A German spy story, vastly ingenious and full of thrills, poison gas, and taxi cabs.
possesses the imperialistic spirit, and a great empire can scarcely survive without it."
"Arrant nonsense!" was the vigorous reply. "A great empire, from hemisphere to hemisphere, can be kept together a good deal better by democratic control. Force is always the arriere pensee of the individual and the autocrat."
"These are generalities," Julian declared. "I want to know your opinion about a peace at the present moment."
"Not having any, thanks. You're a dilettante journalist by your own confession, Julian, and I am not going to be drawn."
"There is something in it, then?"
"Maybe," was the careless admission. "You're a visitor worth having, Julian. '70 port and homegrown walnuts! A nice little addition to my simple fare! Must you go back to-morrow?"
"We've another batch of visitors coming, - Stenson amongst them, by the bye."
Furley nodded. His eyes narrowed, and little lines appeared at their corners.
"I can't imagine," he confesse
Some interesting moments and characters but melodramatic, a plot too dependent upon coincidence, and loaded with propaganda in a defense of Britain in WW I. Un-needed propaganda one would think, for it was published in 1920.

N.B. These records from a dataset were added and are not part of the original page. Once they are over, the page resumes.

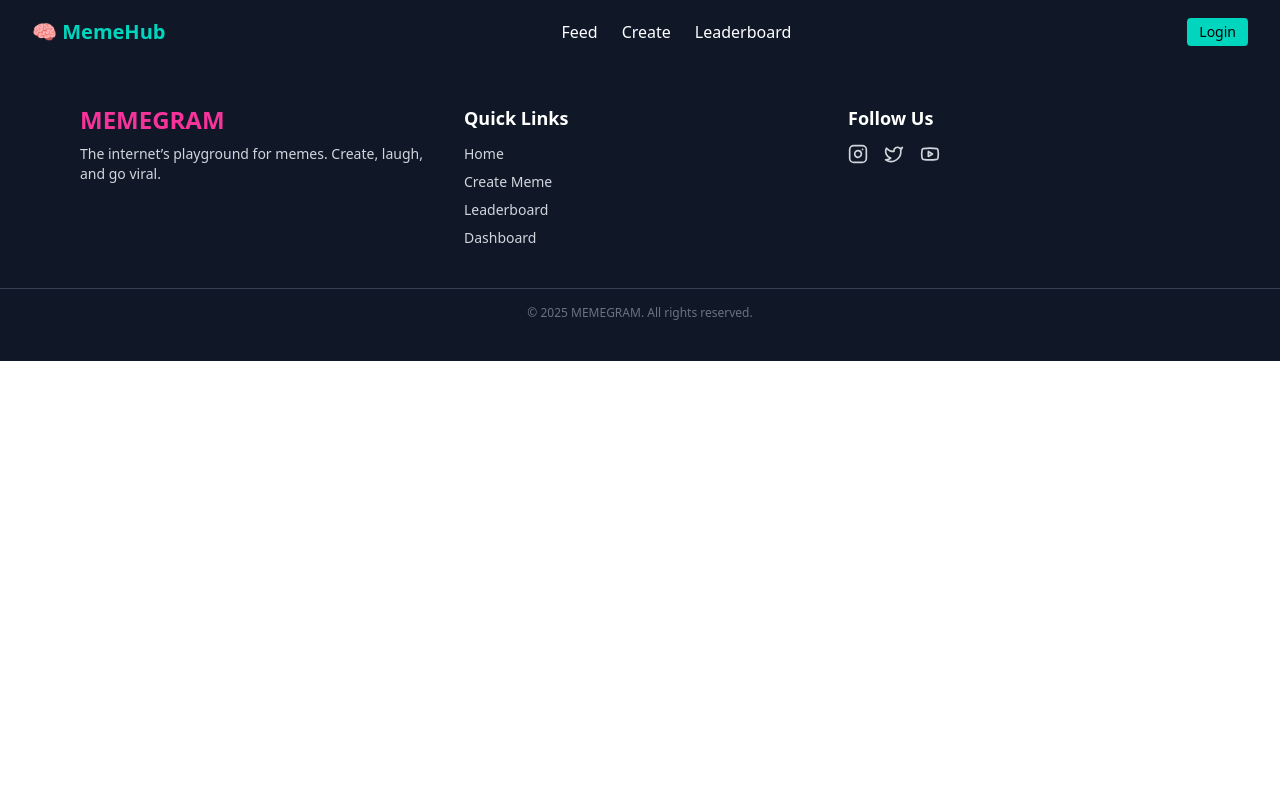
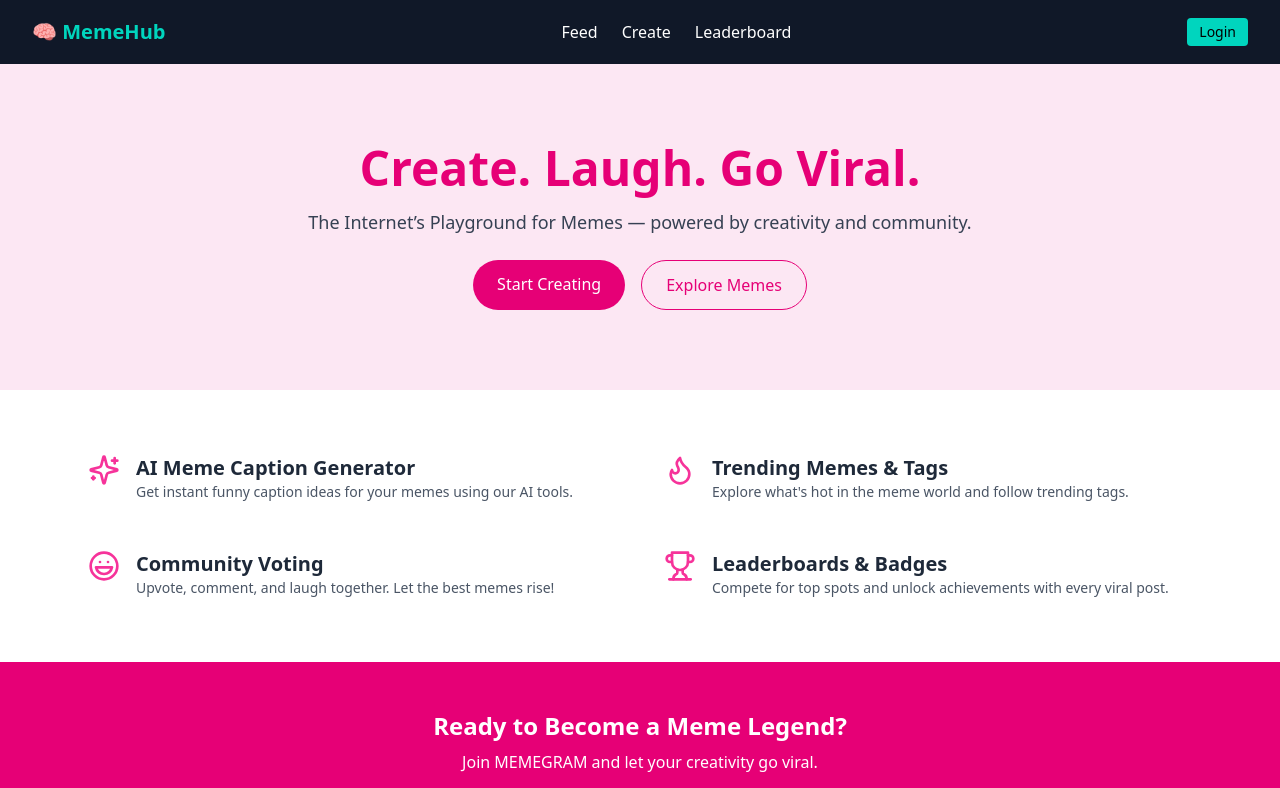
Before and after one commit to harsh108hps/MEMEGRAM, a React (Vite) app: page / in a window 1280 px wide. Shown: the top 788 px of the page. Built offline with nearby package versions, Linux system fonts and the light colour scheme.

Commit message:
my commit

```diff
--- a/src/App.jsx
+++ b/src/App.jsx
@@ -1,12 +1,15 @@
+import ContentBody from "./components/ContentBody";
 import Footer from "./components/Footer";
+
 import Navbar from "./components/Navbar";
+
 
 
 function App() {
   return (
     <>
       <Navbar/>
-
+     <ContentBody/>
       <Footer/>
     </>
   );
--- /dev/null
+++ b/src/components/ContentBody.jsx
@@ -0,0 +1,61 @@
+import { Link } from 'react-router-dom';
+import { Sparkles, Flame, Laugh, Trophy } from 'lucide-react';
+
+const ContentBody = () => {
+  return (
+    <main className="text-gray-800">
+      {/* Hero Section */}
+      <section className="bg-pink-100 py-20 text-center">
+        <h1 className="text-4xl md:text-5xl font-bold text-pink-600">Create. Laugh. Go Viral.</h1>
+        <p className="mt-4 text-lg text-gray-700">The Internet’s Playground for Memes — powered by creativity and community.</p>
+        <div className="mt-6 flex justify-center gap-4">
+          <Link to="/create" className="bg-pink-600 text-white px-6 py-3 rounded-full hover:bg-pink-700">Start Creating</Link>
+          <Link to="/feed" className="border border-pink-600 text-pink-600 px-6 py-3 rounded-full hover:bg-pink-50">Explore Memes</Link>
+        </div>
+      </section>
+
+      {/* Feature Highlights */}
+      <section className="py-16 px-6 max-w-6xl mx-auto grid md:grid-cols-2 gap-12">
+        <div className="flex items-start gap-4">
+          <Sparkles size={32} className="text-pink-500" />
+          <div>
+            <h3 className="text-xl font-semibold">AI Meme Caption Generator</h3>
+            <p className="text-sm text-gray-600">Get instant funny caption ideas for your memes using our AI tools.</p>
+          </div>
+        </div>
+        <div className="flex items-start gap-4">
+          <Flame size={32} className="text-pink-500" />
+          <div>
+            <h3 className="text-xl font-semibold">Trending Memes & Tags</h3>
+            <p className="text-sm text-gray-600">Explore what's hot in the meme world and follow trending tags.</p>
+          </div>
+        </div>
+        <div className="flex items-start gap-4">
+          <Laugh size={32} className="text-pink-500" />
+          <div>
+            <h3 className="text-xl font-semibold">Community Voting</h3>
+            <p className="text-sm text-gray-600">Upvote, comment, and laugh together. Let the best memes rise!</p>
+          </div>
+        </div>
+        <div className="flex items-start gap-4">
+          <Trophy size={32} className="text-pink-500" />
+          <div>
+            <h3 className="text-xl font-semibold">Leaderboards & Badges</h3>
+            <p className="text-sm text-gray-600">Compete for top spots and unlock achievements with every viral post.</p>
+          </div>
+        </div>
+      </section>
+
+      {/* Call to Action */}
+      <section className="bg-pink-600 text-white py-12 text-center">
+        <h2 className="text-2xl font-bold">Ready to Become a Meme Legend?</h2>
+        <p className="mt-2">Join MEMEGRAM and let your creativity go viral.</p>
+        <Link to="/signup" className="mt-4 inline-block bg-white text-pink-600 px-6 py-3 rounded-full hover:bg-gray-100">
+          Sign Up Now
+        </Link>
+      </section>
+    </main>
+  );
+};
+
+export default ContentBody;
```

This is a very uneven effort from the author, who does an excellent job setting the stage in the first part of the book with an interesting sprinkle of main characters - a sophisticated, slightly black sheep of a younger aristocratic son, a Labour MP, and a beautiful half-Russian woman. The initial espionage and mystery elements are enough to seize the reader's attention. However, the propagandistic and bombastic elements begin to grow and by the end almost completely dominate the book. The story in the end comes across as a patronizing attempt to win over the "toiler" class to finish off the war effort, with some truly awful soliloquies in the last part. Not entirely a waste of time, but I'd have given it a pass if I'd known in advance what I'd be getting in the end.